* _EXERCISE INSTRUCTIONS_: Every single line below has to be printed once more, exactly.

* _Dataset excerpts_:
=======

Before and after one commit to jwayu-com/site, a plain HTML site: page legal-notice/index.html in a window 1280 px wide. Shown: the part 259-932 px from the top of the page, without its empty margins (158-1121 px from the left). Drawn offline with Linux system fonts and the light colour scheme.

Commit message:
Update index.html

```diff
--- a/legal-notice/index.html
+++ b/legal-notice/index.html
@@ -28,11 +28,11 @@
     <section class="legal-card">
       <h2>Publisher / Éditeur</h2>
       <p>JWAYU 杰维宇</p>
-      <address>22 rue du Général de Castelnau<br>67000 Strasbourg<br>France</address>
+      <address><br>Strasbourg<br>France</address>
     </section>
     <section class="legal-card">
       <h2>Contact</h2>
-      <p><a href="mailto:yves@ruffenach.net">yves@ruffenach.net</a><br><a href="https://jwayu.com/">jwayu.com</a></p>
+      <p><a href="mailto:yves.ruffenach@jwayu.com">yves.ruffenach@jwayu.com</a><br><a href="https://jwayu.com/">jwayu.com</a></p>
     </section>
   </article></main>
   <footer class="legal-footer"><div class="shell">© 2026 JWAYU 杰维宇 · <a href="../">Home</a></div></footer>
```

=======

* _ANSWER SPACE_:
Before and after one commit to jwayu-com/site, a plain HTML site: page legal-notice/index.html in a window 1280 px wide. Shown: the part 259-932 px from the top of the page, without its empty margins (158-1121 px from the left). Drawn offline with Linux system fonts and the light colour scheme.

Commit message:
Update index.html

```diff
--- a/legal-notice/index.html
+++ b/legal-notice/index.html
@@ -28,11 +28,11 @@
     <section class="legal-card">
       <h2>Publisher / Éditeur</h2>
       <p>JWAYU 杰维宇</p>
-      <address>22 rue du Général de Castelnau<br>67000 Strasbourg<br>France</address>
+      <address><br>Strasbourg<br>France</address>
     </section>
     <section class="legal-card">
       <h2>Contact</h2>
-      <p><a href="mailto:yves@ruffenach.net">yves@ruffenach.net</a><br><a href="https://jwayu.com/">jwayu.com</a></p>
+      <p><a href="mailto:yves.ruffenach@jwayu.com">yves.ruffenach@jwayu.com</a><br><a href="https://jwayu.com/">jwayu.com</a></p>
     </section>
   </article></main>
   <footer class="legal-footer"><div class="shell">© 2026 JWAYU 杰维宇 · <a href="../">Home</a></div></footer>
```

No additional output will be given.